Records supplied below:
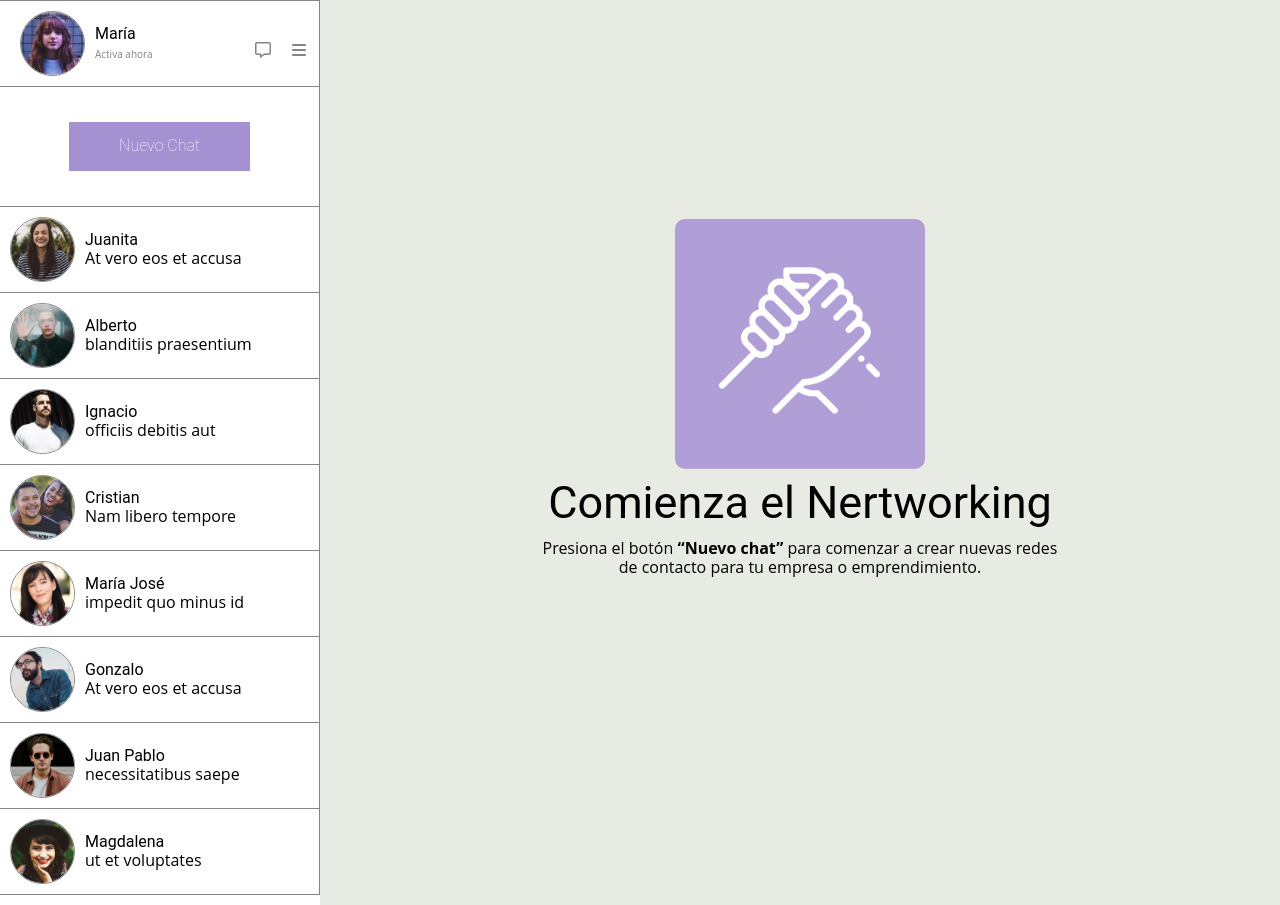
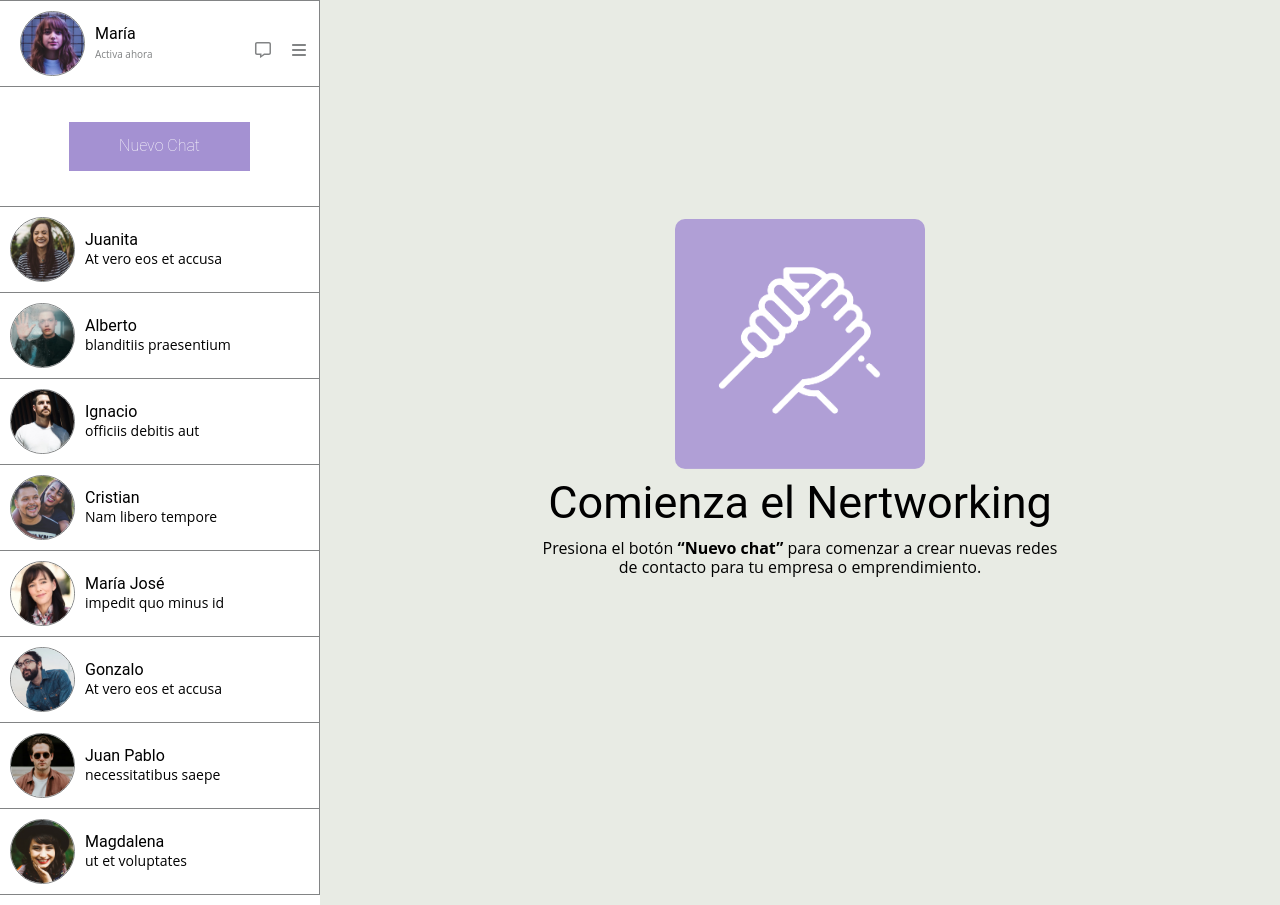
Before and after one commit to TaladropoliS/flexboxpro, a plain HTML site: page index.html in a window 1280 px wide. Drawn offline with Linux system fonts and the light colour scheme.

Commit message:
font size comentarios contactos

```diff
--- a/index.html
+++ b/index.html
@@ -60,42 +60,42 @@
             <div class="perfilContacto">
                 <img src="assets/img/01.jpg" alt="maria" class="imgContactos">
                 <p class="roboto-md">Juanita<br>
-                    <span class="openSans-md">At vero eos et accusa</span>
+                    <span class="openSans-sm">At vero eos et accusa</span>
             </div>
             <div class="perfilContacto">
                 <img src="assets/img/02.jpg" alt="maria" class="imgContactos">
                 <p class="roboto-md">Alberto<br>
-                    <span class="openSans-md">blanditiis praesentium</span>
+                    <span class="openSans-sm">blanditiis praesentium</span>
             </div>
             <div class="perfilContacto">
                 <img src="assets/img/03.jpg" alt="maria" class="imgContactos">
                 <p class="roboto-md">Ignacio<br>
-                    <span class="openSans-md">officiis debitis aut</span>
+                    <span class="openSans-sm">officiis debitis aut</span>
             </div>
             <div class="perfilContacto">
                 <img src="assets/img/04.jpg" alt="maria" class="imgContactos">
                 <p class="roboto-md">Cristian<br>
-                    <span class="openSans-md">Nam libero tempore</span>
+                    <span class="openSans-sm">Nam libero tempore</span>
             </div>
             <div class="perfilContacto">
                 <img src="assets/img/05.jpg" alt="maria" class="imgContactos">
                 <p class="roboto-md">María José<br>
-                    <span class="openSans-md">impedit quo minus id</span>
+                    <span class="openSans-sm">impedit quo minus id</span>
             </div>
             <div class="perfilContacto">
                 <img src="assets/img/06.jpg" alt="maria" class="imgContactos">
                 <p class="roboto-md">Gonzalo<br>
-                    <span class="openSans-md">At vero eos et accusa</span>
+                    <span class="openSans-sm">At vero eos et accusa</span>
             </div>
             <div class="perfilContacto">
                 <img src="assets/img/07.jpg" alt="maria" class="imgContactos">
                 <p class="roboto-md">Juan Pablo<br>
-                    <span class="openSans-md">necessitatibus saepe</span>
+                    <span class="openSans-sm">necessitatibus saepe</span>
             </div>
             <div class="perfilContacto">
                 <img src="assets/img/08.jpg" alt="maria" class="imgContactos">
                 <p class="roboto-md">Magdalena<br>
-                    <span class="openSans-md">ut et voluptates</span>
+                    <span class="openSans-sm">ut et voluptates</span>
             </div>
         </div>
     </section>
```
End of Records supplied.
Repeat all of the entries above exactly. Keep pictures out of it.

▸ Finished exercise
Before and after one commit to TaladropoliS/flexboxpro, a plain HTML site: page index.html in a window 1280 px wide. Drawn offline with Linux system fonts and the light colour scheme.

Commit message:
font size comentarios contactos

```diff
--- a/index.html
+++ b/index.html
@@ -60,42 +60,42 @@
             <div class="perfilContacto">
                 <img src="assets/img/01.jpg" alt="maria" class="imgContactos">
                 <p class="roboto-md">Juanita<br>
-                    <span class="openSans-md">At vero eos et accusa</span>
+                    <span class="openSans-sm">At vero eos et accusa</span>
             </div>
             <div class="perfilContacto">
                 <img src="assets/img/02.jpg" alt="maria" class="imgContactos">
                 <p class="roboto-md">Alberto<br>
-                    <span class="openSans-md">blanditiis praesentium</span>
+                    <span class="openSans-sm">blanditiis praesentium</span>
             </div>
             <div class="perfilContacto">
                 <img src="assets/img/03.jpg" alt="maria" class="imgContactos">
                 <p class="roboto-md">Ignacio<br>
-                    <span class="openSans-md">officiis debitis aut</span>
+                    <span class="openSans-sm">officiis debitis aut</span>
             </div>
             <div class="perfilContacto">
                 <img src="assets/img/04.jpg" alt="maria" class="imgContactos">
                 <p class="roboto-md">Cristian<br>
-                    <span class="openSans-md">Nam libero tempore</span>
+                    <span class="openSans-sm">Nam libero tempore</span>
             </div>
             <div class="perfilContacto">
                 <img src="assets/img/05.jpg" alt="maria" class="imgContactos">
                 <p class="roboto-md">María José<br>
-                    <span class="openSans-md">impedit quo minus id</span>
+                    <span class="openSans-sm">impedit quo minus id</span>
             </div>
             <div class="perfilContacto">
                 <img src="assets/img/06.jpg" alt="maria" class="imgContactos">
                 <p class="roboto-md">Gonzalo<br>
-                    <span class="openSans-md">At vero eos et accusa</span>
+                    <span class="openSans-sm">At vero eos et accusa</span>
             </div>
             <div class="perfilContacto">
                 <img src="assets/img/07.jpg" alt="maria" class="imgContactos">
                 <p class="roboto-md">Juan Pablo<br>
-                    <span class="openSans-md">necessitatibus saepe</span>
+                    <span class="openSans-sm">necessitatibus saepe</span>
             </div>
             <div class="perfilContacto">
                 <img src="assets/img/08.jpg" alt="maria" class="imgContactos">
                 <p class="roboto-md">Magdalena<br>
-                    <span class="openSans-md">ut et voluptates</span>
+                    <span class="openSans-sm">ut et voluptates</span>
             </div>
         </div>
     </section>
```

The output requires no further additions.